It’s true: an effective politician usually doesn’t wear a white jacket. Bernie fought many fights I admire way more than I admire any fights fought by Hillary, and certainly her opponent, but Hillary has already proven to make a difference whereas no other candidate running had the platform to show that they actually can do that. Sometimes, her work had quite the negative by taste which certainly applies to her Middle Eastern policy which left much to be desired. But Hillary, unlike any other candidate, was not only part of an actual presidential administration before, she was also married to the President. There is arguably no other person on this planet who knows this job better than Hillary. And yes, in all these years there have been incidents that are not amusing about Hillary, I, myself, have made mistakes in fewer years w
ithout making them up at all. Not all of Hillary’s steps were missteps. Those expecting somebody to do a job for 30 years without failures are, quite frankly, idiots. Now it boils down to a job being up for grabs and there being the choice of somebody who has never done as much as an internship n the role and someone who is the epitome of qualification. That’s the choice this year.

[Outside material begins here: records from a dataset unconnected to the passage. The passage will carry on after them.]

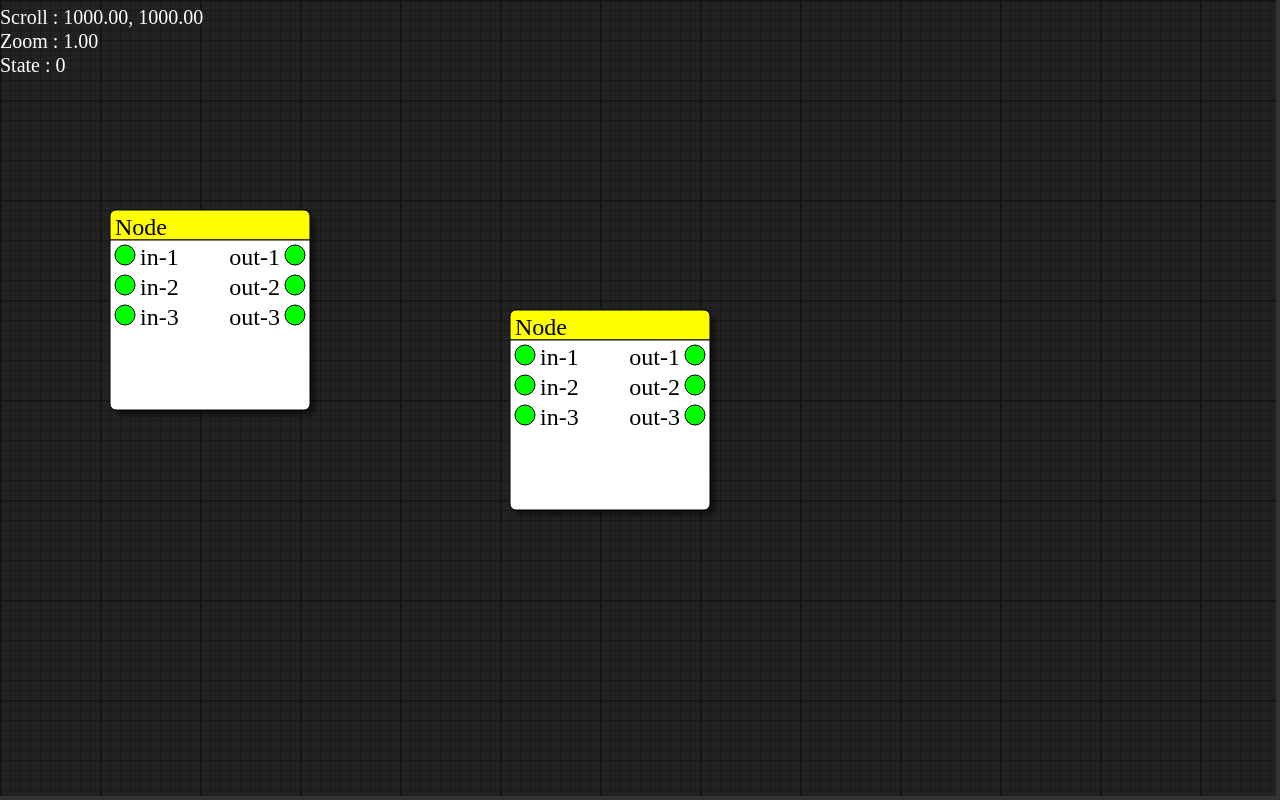
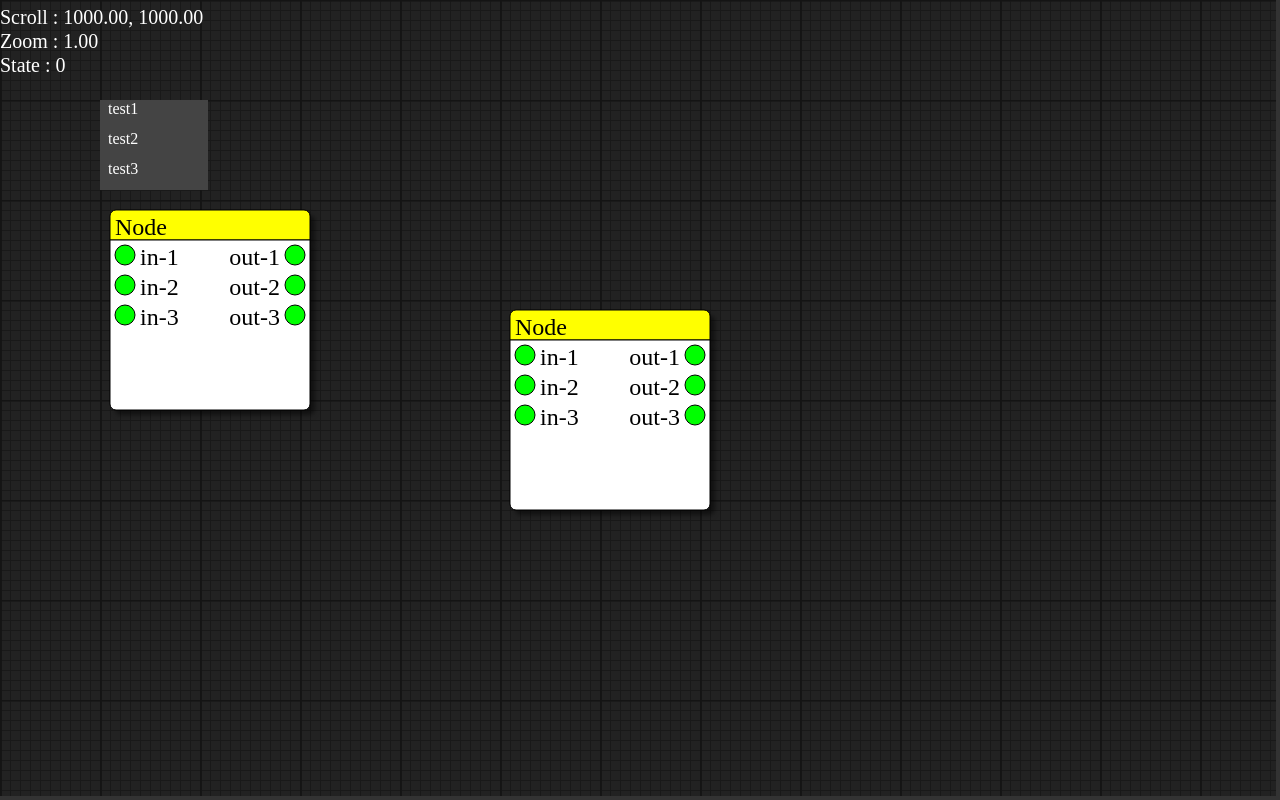
Before and after one commit to jjuiddong/Web-NodeEditor, a plain HTML site: page Src/practice/ui/window.html in a window 1280 px wide. Drawn offline with Linux system fonts and the light colour scheme.

Commit message:
update context menu

```diff
--- /dev/null
+++ b/Src/practice/ui/context_menu.js
@@ -0,0 +1,146 @@
+//
+// 2020-06-28, jjuiddong
+// context menu class
+//   - menu item
+//
+
+//--------------------------------------------------------------------------------
+// MenuItem
+MenuItem = class {
+  constructor(
+    option = {
+      rootMenu: false,
+      parentElem: null,
+      name: "top",
+      callback: null,
+    }
+  ) {
+    this.rootMenu = option.rootMenu === undefined ? true : option.rootMenu;
+    this.parentElem = option.parentElem;
+    this.name = option.name || "menu item";
+    this.callback = option.callback;
+    this.children = [];
+
+    if (this.rootMenu) {
+      this.elem = document.body;
+    } else {
+      var elem = document.createElement("div");
+      elem.className = "contextmenu-item";
+      elem.innerHTML = this.name;
+      elem.style.position = "absolute";
+      this.elem = elem;
+    }
+  }
+
+  //--------------------------------------------------------------------------------
+  // open context menu
+  open = function (x, y) {
+    if (this.rootMenu) {
+      for (var i = 0; i < this.children.length; ++i) {
+        const itemX = x;
+        const itemY = y + i * 30;
+        this.children[i].open(itemX, itemY);
+      }
+    } else {
+      this.elem.style.left = x + "px";
+      this.elem.style.top = y + "px";
+      this.elem.style.width = 100 + "px";
+      this.elem.style.height = 30 + "px";
+      this.parentElem.appendChild(this.elem);
+
+      this.elem.addEventListener("mousemove", this.onMouseMove);
+      this.elem.addEventListener("mouseenter", this.onMouseEnter);
+      this.elem.addEventListener("mouseleave", this.onMouseLeave);
+      this.elem.addEventListener("click", this.onMouseClick);
+    }
+  };
+
+  //--------------------------------------------------------------------------------
+  // close context menu
+  close = function () {
+    this.parentElem.removeChild(this.elem);
+  };
+
+  //--------------------------------------------------------------------------------
+  // add submenu
+  // return menu instance
+  addSubMenu = function (
+    option = {
+      rootMenu: false,
+      parentElem: null,
+      name: "top",
+      callback: null,
+    }
+  ) {
+    var arg = option;
+    arg.parentElem = this.elem;
+    const item = new MenuItem(arg);
+    this.children.push(item);
+    return item;
+  };
+
+  //--------------------------------------------------------------------------------
+  // mouse move event handling
+  onMouseMove = (e) => {};
+
+  //--------------------------------------------------------------------------------
+  // mouse enter event handling
+  onMouseEnter = (e) => {
+    //console.log(this.name + ' enter');
+    //this.elem.className = "contextmenu-item hover";
+  };
+
+  //--------------------------------------------------------------------------------
+  // mouse leave event handling
+  onMouseLeave = (e) => {
+    //console.log(this.name + ' leave');
+    //this.elem.className = "contextmenu-item";
+  };
+
+  //--------------------------------------------------------------------------------
+  // mouse click event handling
+  onMouseClick = (e) => {
+    //console.log(this.name + " click");
+    if (this.callback)
+        this.callback(this);
+  };
+};
+
+//--------------------------------------------------------------------------------
+// ContextMenu Manager
+//--------------------------------------------------------------------------------
+ContextMenu = class {
+  constructor(name) {
+    this.rootMenu = new MenuItem(
+      (option = {
+        rootMenu: true,
+        parentElem: document.body,
+        name: "Menu",
+      })
+    );
+  }
+
+  //--------------------------------------------------------------------------------
+  // open context menu
+  open = function (x, y) {
+    this.rootMenu.open(x, y);
+  };
+
+  //--------------------------------------------------------------------------------
+  // close context menu
+  close = function () {};
+
+  //--------------------------------------------------------------------------------
+  // add menu item
+  // return added menu
+  addMenu = function (name, callback) {
+    var menuItem = this.rootMenu.addSubMenu(
+      (option = {
+        rootMenu: false,
+        name: name,
+        callback: callback,
+      })
+    );
+    return menuItem;
+  };
+};
--- a/Src/practice/ui/editview.js
+++ b/Src/practice/ui/editview.js
@@ -30,9 +30,11 @@ const EditView = class {
     this.editLink = null;
     this.links = [];
 
+    // test code
     var node1 = new Node((option = { rect: new Rect(1110, 1210, 200, 200) }));
     var node2 = new Node((option = { rect: new Rect(1510, 1310, 200, 200) }));
     this.nodes = [node1, node2];
+    //~
 
     canvas.addEventListener("mousemove", this.onMouseMove);
     canvas.addEventListener("mousedown", this.onMouseDown);
--- /dev/null
+++ b/Src/practice/ui/index.css
@@ -0,0 +1,30 @@
+
+html, body
+{
+	margin: 0;
+	padding: 0;
+	width:100%;
+	height:100%;
+	background-color: #333;
+}
+
+div {
+	background-color: #555;
+	border: true;
+	border-color: #FFF;
+}
+
+.contextmenu-item {
+	display: inline-block;
+	padding-left : 0.5rem;
+	color: #FFF;
+	/* border: 0.05rem solid;
+	border-color: #FFF; */
+	background-color: #444;
+}
+
+.contextmenu-item:hover {
+	/* border: 0.05rem solid;
+	border-color: #FFF; */
+	background-color: #0c47e9;
+}
--- a/Src/practice/ui/node.js
+++ b/Src/practice/ui/node.js
@@ -17,6 +17,7 @@ const Node = class {
     this.offset = new Vec2(0,0);
     this.rect = option.rect;
     this.bodyY = option.rect.y;
+    // test code
     this.inputs = [
       new Slot({node:this, name:"in-1", type:SLOT_TYPE_INPUT}),
       new Slot({node:this, name:"in-2", type:SLOT_TYPE_INPUT}),
@@ -27,6 +28,7 @@ const Node = class {
       new Slot({node:this, name:"out-2", type:SLOT_TYPE_OUTPUT}),
       new Slot({node:this, name:"out-3", type:SLOT_TYPE_OUTPUT}),
     ];
+    //~
     this.links = [];
     this.clacSlotLayout();
   }
--- a/Src/practice/ui/window.html
+++ b/Src/practice/ui/window.html
@@ -2,48 +2,73 @@
 <html>
   <head>
     <meta charset="utf-8" />
+    <link rel="stylesheet" href="./index.css"></style>
     <script src="./external/gl-matrix.js"></script>
     <script src="./math/vec2.js"></script>
     <script src="./math/rect.js"></script>
     <script src="util.js"></script>
+    <script src="config.js"></script>
     <script src="link.js"></script>
-    <script src="config.js"></script>
+    <script src="context_menu.js"></script>
     <script src="slot.js"></script>
     <script src="node.js"></script>
     <script src="editview.js"></script>
-    <style>
-      html, body {
-        margin: 0;
-        padding: 0;
-        width:100%;
-        height:100%;
-        background-color: #333;
-      }
-    </style>
   </head>
+
   <body onload="init();">
-    <canvas id="canvas"></canvas>
+    <canvas id="canvas">
+    </canvas>
+
 
     <script type="application/javascript">
-      var canvas = document.getElementById("canvas");
-      canvas.width = window.innerWidth - 4;
-      canvas.height = window.innerHeight - 4;
-      var ctx = canvas.getContext("2d");
+      var _canvas = document.getElementById("canvas");
+      _canvas.width = window.innerWidth - 4;
+      _canvas.height = window.innerHeight - 4;
+      var _ctx = _canvas.getContext("2d");
       var _eview = null;
+      var _menu = null;//new ContextMenu();
 
       function init() {
-        _eview = new EditView(ctx, (option = {width:canvas.width, height:canvas.height}));
+        _eview = new EditView(_ctx, (option = {width:_canvas.width, height:_canvas.height}));
+
+        _menu = new ContextMenu();
+        _menu.addMenu('test1', () => console.log('test1'));
+        _menu.addMenu('test2', () => console.log('test2'));
+        _menu.addMenu('test3', () => console.log('test3'));
+        _menu.open(100, 100);
+
         window.requestAnimationFrame(render);
+
+        // var root = document.createElement('div');
+        // root.style.position = "absolute";
+        // root.style.left = 100 + 'px';
+        // root.style.top = 100 + 'px';
+        // root.style.width = 100 + 'px';
+        // root.style.height = 30 + 'px';
+        // root.innerHTML = 'aaa';
+        // document.body.appendChild(root);
+        // //_canvas.appendChild(root);
+        // // console.log(root);
+
+        // var root2 = document.createElement('div');
+        // root2.style.position = "absolute";
+        // root2.style.left = 103 + 'px';
+        // root2.style.top = 00 + 'px';
+        // root2.style.width = 100 + 'px';
+        // root2.style.height = 30 + 'px';
+        // root2.innerHTML = 'bbb';
+        // root.appendChild(root2);
+
       }
 
       function render() {
-        if (_eview) _eview.render(ctx);
+        if (_eview) _eview.render(_ctx);
         window.requestAnimationFrame(render);
       }
 
       function resizeCanvas() {
-        canvas.width = window.innerWidth;
-        canvas.height = window.innerHeight;
+        _canvas.width = window.innerWidth;
+        _canvas.height = window.innerHeight;
       }
 
       window.addEventListener("resize", resizeCanvas, false);
```
Also changed, not shown: Src/practice/canvas/mouse_event.html (+8 -2 lines), Doc/web-nodeeditor-history.txt (line endings or trailing spaces).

And yet, Hillary’s path to the White House was so damn tough that I could never have done it. Injustice like Midwestern women calling me incapable of being commander-in-chief because I have uncontrollable hormones and my opponent, and former friend, publicly accusing me of only being with my husband, who caused me so much pain but who I just love and sacrificed almost everything for, for political gains only would have broken me. And this lady listens to it, doesn’t blink, and barely ever hit back on the same level. And that despite her emotional, female temperament. I have been a Hillary fan for over a decade now, and even as a young girl of 14 I thought that one day this lady was going to be President even before I actually realized that being a woman one CANNOT do whatever a man can do. Today is this day, and I can’t wait because it will most likely change my life, and that of half the people on this planet: women!